EXERCISE: Extract every line from the records below that contains the word "color".

RECORDED DATA:
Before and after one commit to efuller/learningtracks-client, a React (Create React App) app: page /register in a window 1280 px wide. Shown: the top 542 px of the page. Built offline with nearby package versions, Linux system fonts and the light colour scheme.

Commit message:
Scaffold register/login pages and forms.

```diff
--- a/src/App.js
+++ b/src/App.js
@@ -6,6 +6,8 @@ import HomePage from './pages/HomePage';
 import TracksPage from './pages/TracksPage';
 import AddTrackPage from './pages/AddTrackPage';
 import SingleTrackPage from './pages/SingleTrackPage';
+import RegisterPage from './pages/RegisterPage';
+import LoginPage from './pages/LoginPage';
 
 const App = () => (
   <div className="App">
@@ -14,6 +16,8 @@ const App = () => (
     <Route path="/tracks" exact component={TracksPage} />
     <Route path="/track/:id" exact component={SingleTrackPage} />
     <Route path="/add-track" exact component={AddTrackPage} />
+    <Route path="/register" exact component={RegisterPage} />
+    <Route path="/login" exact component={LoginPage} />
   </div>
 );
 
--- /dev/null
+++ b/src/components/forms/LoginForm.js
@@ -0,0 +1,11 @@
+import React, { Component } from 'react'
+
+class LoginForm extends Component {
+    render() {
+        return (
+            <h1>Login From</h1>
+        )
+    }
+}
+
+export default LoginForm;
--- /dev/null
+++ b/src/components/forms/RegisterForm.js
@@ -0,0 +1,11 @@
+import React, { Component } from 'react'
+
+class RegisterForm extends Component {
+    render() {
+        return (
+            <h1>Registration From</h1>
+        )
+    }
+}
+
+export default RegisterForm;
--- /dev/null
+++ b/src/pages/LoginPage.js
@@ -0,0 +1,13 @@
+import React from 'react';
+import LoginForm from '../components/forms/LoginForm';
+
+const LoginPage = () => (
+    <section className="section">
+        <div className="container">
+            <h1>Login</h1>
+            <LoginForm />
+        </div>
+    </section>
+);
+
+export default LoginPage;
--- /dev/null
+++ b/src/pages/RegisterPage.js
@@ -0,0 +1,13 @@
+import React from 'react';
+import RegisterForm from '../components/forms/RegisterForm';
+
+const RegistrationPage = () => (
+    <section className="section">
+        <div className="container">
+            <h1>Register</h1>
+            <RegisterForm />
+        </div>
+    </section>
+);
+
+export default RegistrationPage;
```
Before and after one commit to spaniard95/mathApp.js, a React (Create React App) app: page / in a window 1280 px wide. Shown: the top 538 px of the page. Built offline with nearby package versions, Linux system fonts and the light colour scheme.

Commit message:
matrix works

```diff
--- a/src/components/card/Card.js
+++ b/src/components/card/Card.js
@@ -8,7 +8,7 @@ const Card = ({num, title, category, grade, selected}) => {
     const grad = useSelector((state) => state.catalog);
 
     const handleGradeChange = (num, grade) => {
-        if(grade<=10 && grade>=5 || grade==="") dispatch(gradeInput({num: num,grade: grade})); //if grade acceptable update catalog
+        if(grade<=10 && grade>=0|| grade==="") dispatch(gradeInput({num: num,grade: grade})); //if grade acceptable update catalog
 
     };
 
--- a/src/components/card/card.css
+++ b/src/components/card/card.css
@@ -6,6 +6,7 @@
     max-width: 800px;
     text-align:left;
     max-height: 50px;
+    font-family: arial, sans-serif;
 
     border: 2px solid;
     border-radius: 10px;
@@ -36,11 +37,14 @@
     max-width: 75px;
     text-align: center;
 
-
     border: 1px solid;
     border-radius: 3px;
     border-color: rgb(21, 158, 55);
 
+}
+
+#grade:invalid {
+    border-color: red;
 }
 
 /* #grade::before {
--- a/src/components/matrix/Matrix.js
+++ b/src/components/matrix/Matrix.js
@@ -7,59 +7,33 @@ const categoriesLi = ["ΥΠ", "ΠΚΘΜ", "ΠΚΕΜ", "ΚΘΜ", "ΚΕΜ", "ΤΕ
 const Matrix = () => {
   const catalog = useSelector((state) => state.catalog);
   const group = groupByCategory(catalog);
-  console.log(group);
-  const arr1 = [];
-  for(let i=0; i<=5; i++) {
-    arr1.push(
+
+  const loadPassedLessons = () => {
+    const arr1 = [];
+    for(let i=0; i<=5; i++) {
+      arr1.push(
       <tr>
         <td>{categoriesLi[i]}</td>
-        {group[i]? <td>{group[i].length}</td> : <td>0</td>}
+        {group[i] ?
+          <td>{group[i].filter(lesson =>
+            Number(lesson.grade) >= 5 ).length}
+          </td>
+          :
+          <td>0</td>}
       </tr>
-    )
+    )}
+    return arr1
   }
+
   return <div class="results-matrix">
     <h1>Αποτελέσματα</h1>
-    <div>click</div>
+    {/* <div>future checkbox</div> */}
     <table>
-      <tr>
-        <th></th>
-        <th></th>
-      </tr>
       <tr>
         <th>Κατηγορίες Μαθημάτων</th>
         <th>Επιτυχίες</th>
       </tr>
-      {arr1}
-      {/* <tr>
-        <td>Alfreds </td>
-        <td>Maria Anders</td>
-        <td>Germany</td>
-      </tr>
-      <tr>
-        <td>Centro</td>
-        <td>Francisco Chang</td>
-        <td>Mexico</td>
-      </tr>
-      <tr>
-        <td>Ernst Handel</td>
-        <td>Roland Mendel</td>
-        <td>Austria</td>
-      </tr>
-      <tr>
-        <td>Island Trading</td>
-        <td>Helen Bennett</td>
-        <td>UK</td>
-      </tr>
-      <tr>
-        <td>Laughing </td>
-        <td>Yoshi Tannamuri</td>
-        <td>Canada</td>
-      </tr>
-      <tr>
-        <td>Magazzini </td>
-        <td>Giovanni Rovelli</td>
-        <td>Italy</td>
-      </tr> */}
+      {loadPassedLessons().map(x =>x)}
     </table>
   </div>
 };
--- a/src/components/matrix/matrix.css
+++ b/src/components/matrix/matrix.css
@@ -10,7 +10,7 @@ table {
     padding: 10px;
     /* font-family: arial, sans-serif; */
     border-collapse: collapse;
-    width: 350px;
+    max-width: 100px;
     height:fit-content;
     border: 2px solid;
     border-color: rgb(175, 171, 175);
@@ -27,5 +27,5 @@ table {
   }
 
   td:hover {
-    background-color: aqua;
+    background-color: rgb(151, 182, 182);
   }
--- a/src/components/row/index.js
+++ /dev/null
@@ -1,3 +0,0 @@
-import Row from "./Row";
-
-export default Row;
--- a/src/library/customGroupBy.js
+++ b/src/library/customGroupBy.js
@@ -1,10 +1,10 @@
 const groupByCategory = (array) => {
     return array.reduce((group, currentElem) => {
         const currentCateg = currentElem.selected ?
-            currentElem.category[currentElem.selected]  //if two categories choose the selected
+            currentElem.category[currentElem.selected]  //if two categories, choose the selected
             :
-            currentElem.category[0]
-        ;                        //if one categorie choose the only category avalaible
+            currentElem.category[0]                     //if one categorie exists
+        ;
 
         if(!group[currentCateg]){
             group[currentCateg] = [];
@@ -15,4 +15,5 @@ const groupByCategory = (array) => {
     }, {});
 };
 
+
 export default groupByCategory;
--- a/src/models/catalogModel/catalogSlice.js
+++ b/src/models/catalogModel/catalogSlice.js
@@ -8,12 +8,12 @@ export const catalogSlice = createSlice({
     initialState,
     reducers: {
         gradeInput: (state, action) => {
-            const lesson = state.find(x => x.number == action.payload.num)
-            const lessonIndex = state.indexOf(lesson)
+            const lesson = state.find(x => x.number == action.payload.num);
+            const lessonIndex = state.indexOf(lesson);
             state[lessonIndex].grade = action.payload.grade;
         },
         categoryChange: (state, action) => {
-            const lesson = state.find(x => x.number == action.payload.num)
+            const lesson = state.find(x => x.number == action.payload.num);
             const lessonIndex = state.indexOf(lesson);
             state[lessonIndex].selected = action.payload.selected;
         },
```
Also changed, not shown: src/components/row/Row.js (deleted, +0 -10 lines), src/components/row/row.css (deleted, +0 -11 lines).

SOLVED PROBLEM:
     border-color: rgb(21, 158, 55);
+    border-color: red;
     border-color: rgb(175, 171, 175);
-    background-color: aqua;
+    background-color: rgb(151, 182, 182);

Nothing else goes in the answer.